Warren E. Buffett's annual meeting is usually a chance for the billionaire to show how the mistakes of others enrich Berkshire Hathaway Inc.'s shareholders. This weekend's gathering might focus on whether Berkshire made missteps.

The annual meeting in Omaha, Neb., will be the first opportunity for many investors to ask the 74-year-old Buffett about regulatory investigations into transactions between a Berkshire unit and American International Group Inc., the world's largest insurer.

Berkshire's reinsurance operations have profited for years from clients who were willing to pay for a type of coverage some credit-rating companies deemed foolish, though usually legitimate.

The reinsurance policies, which often offer an immediate accounting benefit at the expense of long-term earnings, have embroiled Berkshire in state and federal investigations of at least three companies that might have used them improperly.

"There are many areas of irrational behavior that have rewarded Berkshire over the years," said Thomas Russo, a partner at Gardner Russo & Gardner in Lancaster, Pa., which has about 15 percent of its $2 billion investment pool in Berkshire stock.

"The question for Buffett is: In providing these [reinsurance] policies, is he participating in that conduct? Are they somehow culpable? I don't think so."

Berkshire and Buffett haven't been accused of wrongdoing in the AIG transaction, and New York Attorney General Eliot Spitzer, whose investigators interviewed Buffett on April 11, said then that Buffett was a "cooperative witness" and not a target.

Insurance regulators in Virginia and Tennessee have sued Berkshire's General Re Corp. for contracts with a failed medical malpractice insurer. And the liquidator of a collapsed Australian insurer said it might assert claims against General Re.

Buffett, who has run Berkshire for four decades, and General Re Chief Executive Officer Joseph P. Brandon didn't respond to voicemail messages.

General Re said last month that it was cooperating with probes in Australia and denied the allegations in the Virginia and Tennessee suits.

Buffett, the world's second-richest man in Forbes magazine's ranking after Microsoft Corp. founder Bill Gates, has often benefited from others' mistakes, buying billions of dollars of assets on the cheap from investors who failed to see their value.

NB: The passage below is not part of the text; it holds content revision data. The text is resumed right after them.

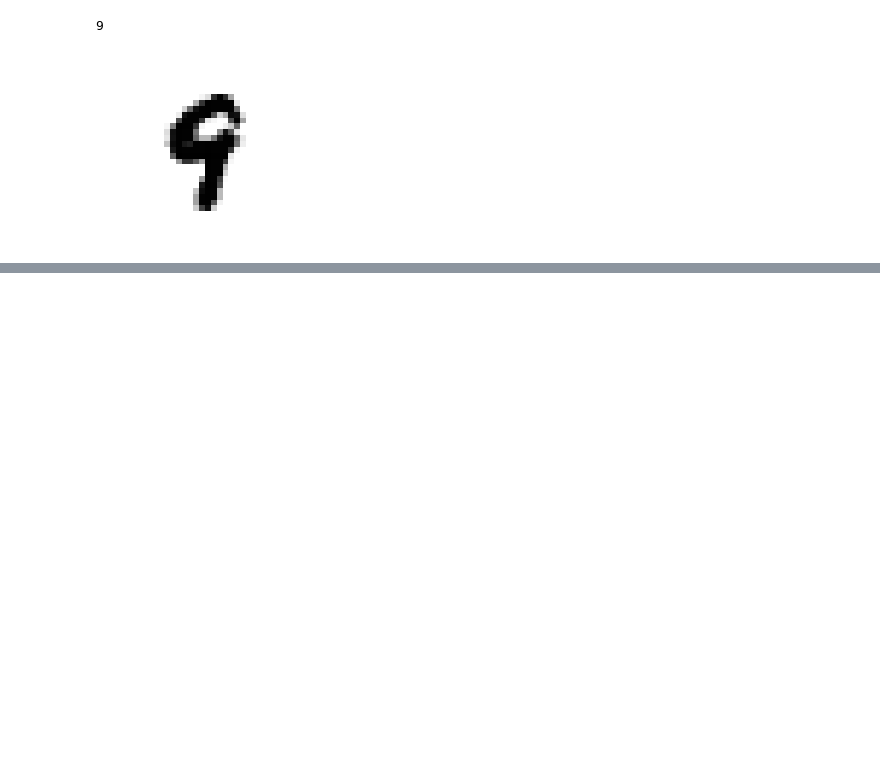
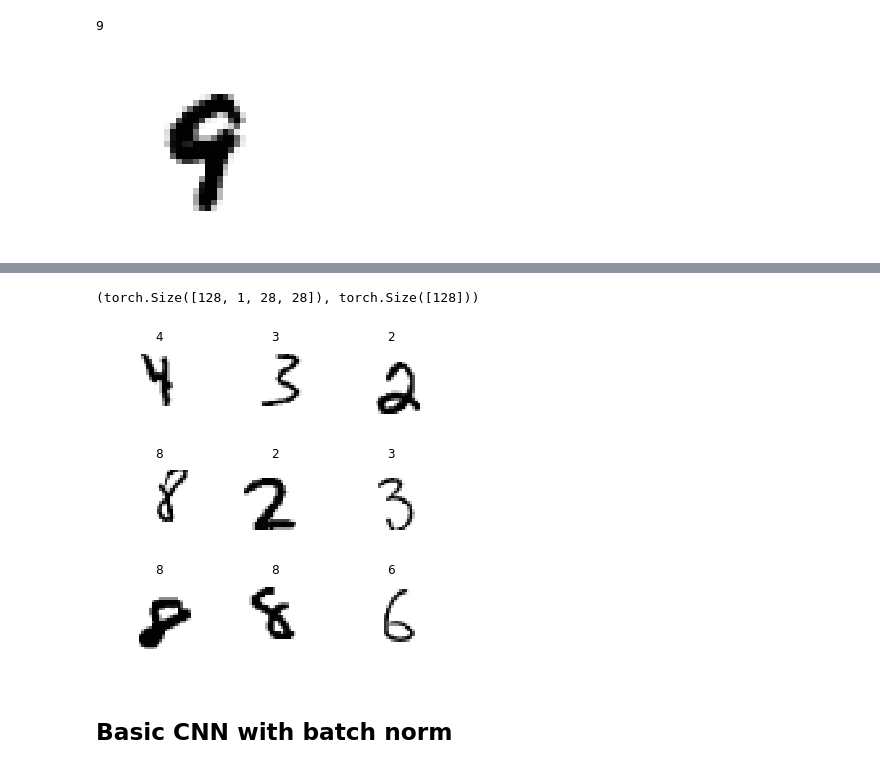
Before and after one commit to 3lv27/60DaysOfMLCode, a Jupyter notebook: notebooks/Fastai-dl1-nbs/Lesson7-Resnet-Mnist.ipynb, the cells around one changed output, grey strips where cells are left out. Drawn from its saved outputs; the diff is of its cells as text; code cells hidden in the pictures; blank space fills up the shorter version.

```diff
--- a/notebooks/Fastai-dl1-nbs/Lesson7-Resnet-Mnist.ipynb
+++ b/notebooks/Fastai-dl1-nbs/Lesson7-Resnet-Mnist.ipynb
@@ -116,0 +117,11 @@ plot_multi(_plot, 3, 3, figsize=(8, 8)) #fastai function
+# %%
+xb, yb = data.one_batch()
+xb.shape, yb.shape
+# %% [output]
+(torch.Size([128, 1, 28, 28]), torch.Size([128]))
+# %%
+data.show_batch(rows=3, figsize=(5,5))
+# %% [output]
+[figure, added]
+# %% [markdown]
+## Basic CNN with batch norm
```
Also changed, not shown: parts of 24 cells of this notebook, 1 other file.
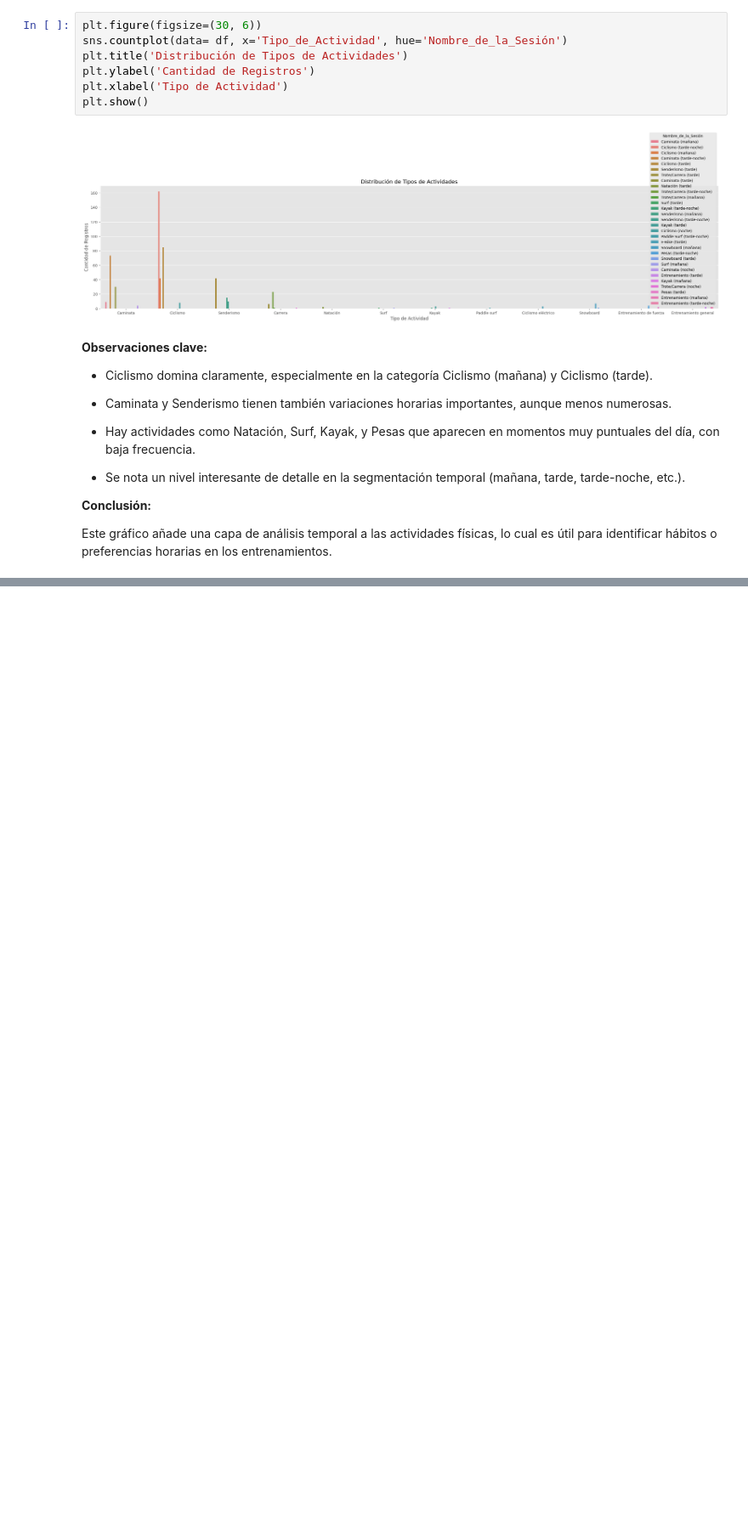
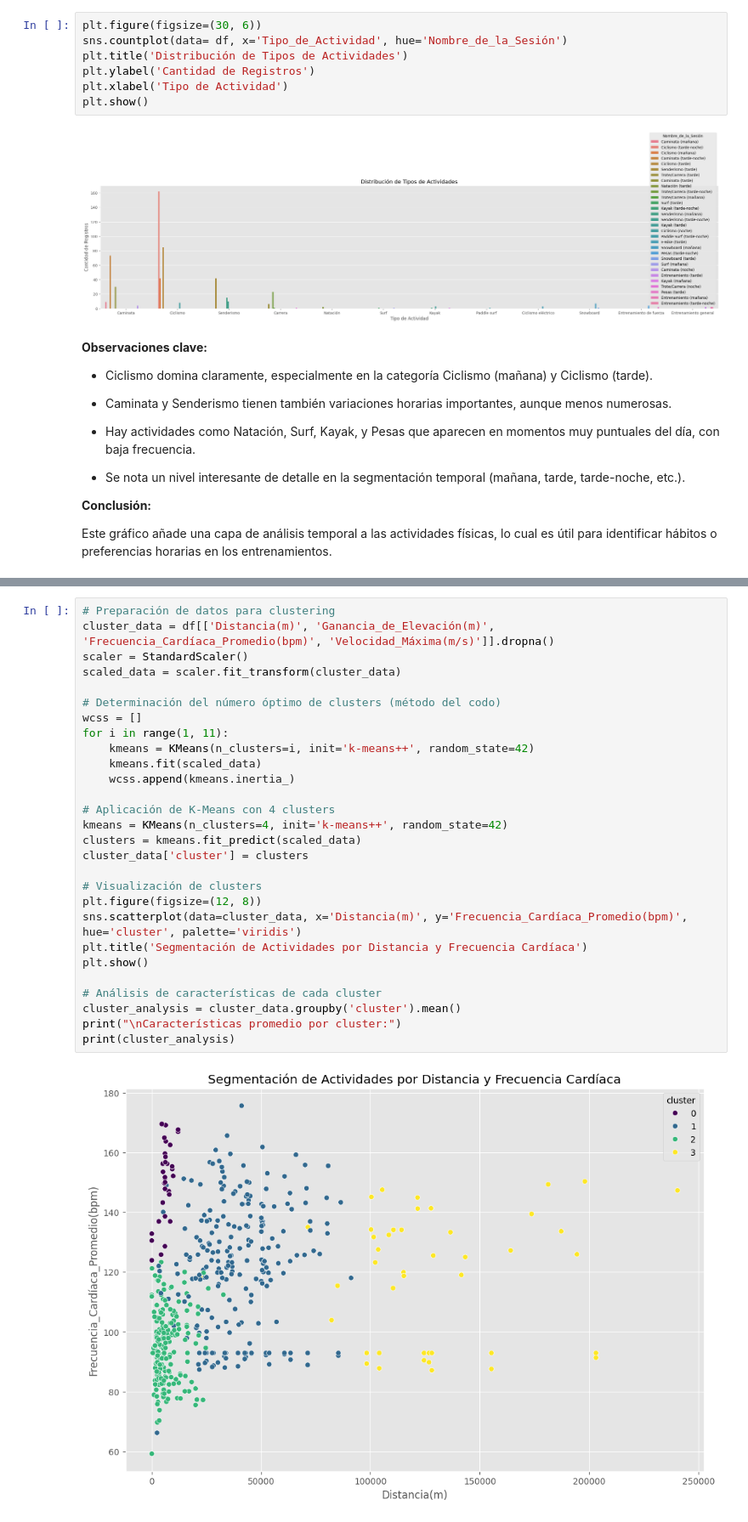
Before and after one commit to Gylla/Proyecto-Integrador, a Jupyter notebook: Proyecto_Strava.ipynb, the cells around one changed output, grey strips where cells are left out. Shown at 85% size. Saved outputs shown, nothing was run; the diff lists cells and outputs as text; blank space fills up the shorter version.

```diff
--- a/Proyecto_Strava.ipynb
+++ b/Proyecto_Strava.ipynb
@@ -445,0 +519,30 @@ Este gráfico añade una capa de análisis temporal a las actividades físicas,
+# %%
+# Preparación de datos para clustering
+cluster_data = df[['Distancia(m)', 'Ganancia_de_Elevación(m)', 'Frecuencia_Cardíaca_Promedio(bpm)', 'Velocidad_Máxima(m/s)']].dropna()
+scaler = StandardScaler()
+scaled_data = scaler.fit_transform(cluster_data)
+
+# Determinación del número óptimo de clusters (método del codo)
+wcss = []
+for i in range(1, 11):
+    kmeans = KMeans(n_clusters=i, init='k-means++', random_state=42)
+    kmeans.fit(scaled_data)
+    wcss.append(kmeans.inertia_)
+
+# Aplicación de K-Means con 4 clusters
+kmeans = KMeans(n_clusters=4, init='k-means++', random_state=42)
+clusters = kmeans.fit_predict(scaled_data)
+cluster_data['cluster'] = clusters
+
+# Visualización de clusters
+plt.figure(figsize=(12, 8))
+sns.scatterplot(data=cluster_data, x='Distancia(m)', y='Frecuencia_Cardíaca_Promedio(bpm)', hue='cluster', palette='viridis')
+plt.title('Segmentación de Actividades por Distancia y Frecuencia Cardíaca')
+plt.show()
+
+# Análisis de características de cada cluster
+cluster_analysis = cluster_data.groupby('cluster').mean()
+print("\nCaracterísticas promedio por cluster:")
+print(cluster_analysis)
+# %% [output]
+[figure, added]
```
Also changed, not shown: parts of 16 cells of this notebook.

The billionaire's investing skill and defense of shareholders' rights has won him legions of followers. A $10,000 investment in Berkshire the day Buffett took control in 1965 would be valued at about $46 million today.

Buffett has picked up dozens of companies in industries as diverse as paint, candy and corporate-jet timeshares. Insurance is Berkshire's biggest business, accounting for 59 percent of the $7.44 billion it earned in pretax operating profit last year.

The insurance industry probes have shined a spotlight on a type of reinsurance known as finite. The contracts typically allow the buyer, another insurer, to increase its reported net worth, while giving up future income from investments.

Abuses arise when too little risk is transferred to the reinsurer to justify the favorable accounting that allows the buyer to increase its net worth.

The suits by Virginia and Tennessee argue that General Re had a secret side agreement with the failed medical malpractice insurer, Reciprocal of America, that limited General Re's risk and allowed Reciprocal to hide its financial weakness.

Berkshire said last month that such a side letter existed with HIH Insurance Ltd., which became Australia's biggest corporate failure when it collapsed in 2001. The company said it was written before Berkshire's 1998 purchase of General Re.

The contracts with AIG overstated the AIG's premiums and reserves for claims by $500 million. Buffett said in a March 29 statement that he wasn't aware of the details of the AIG deal or any improper use.

Buffett and Berkshire haven't faced this level of scrutiny since the near-collapse of Salomon Brothers in a 1991 Treasury bond trading scandal, Russo said.

Buffett, who had invested $700 million of Berkshire's money in the firm, took charge of Salomon and put his own reputation on the line to appease regulators and the Treasury, according to Roger Lowenstein's biography, Buffett: The Making of an American Capitalist.

"Warren Buffett is above reproach," said Robert A. "Bobby" Kotick, who has attended five Berkshire meetings and is chief executive officer of Activision Inc., the third-largest U.S. video game maker. He has owned Berkshire shares personally since 1984.

Kotick and Donald A. Yacktman, president of Yacktman Asset Management in Buffalo Grove, Ill., are among Berkshire shareholders who say Buffett's track record suggests he will emerge unscathed from the reinsurance probes.

"As a human being, he puts his pants on one leg at a time, and so he could have made a mistake along the way," Yacktman said. "Is it probable? No."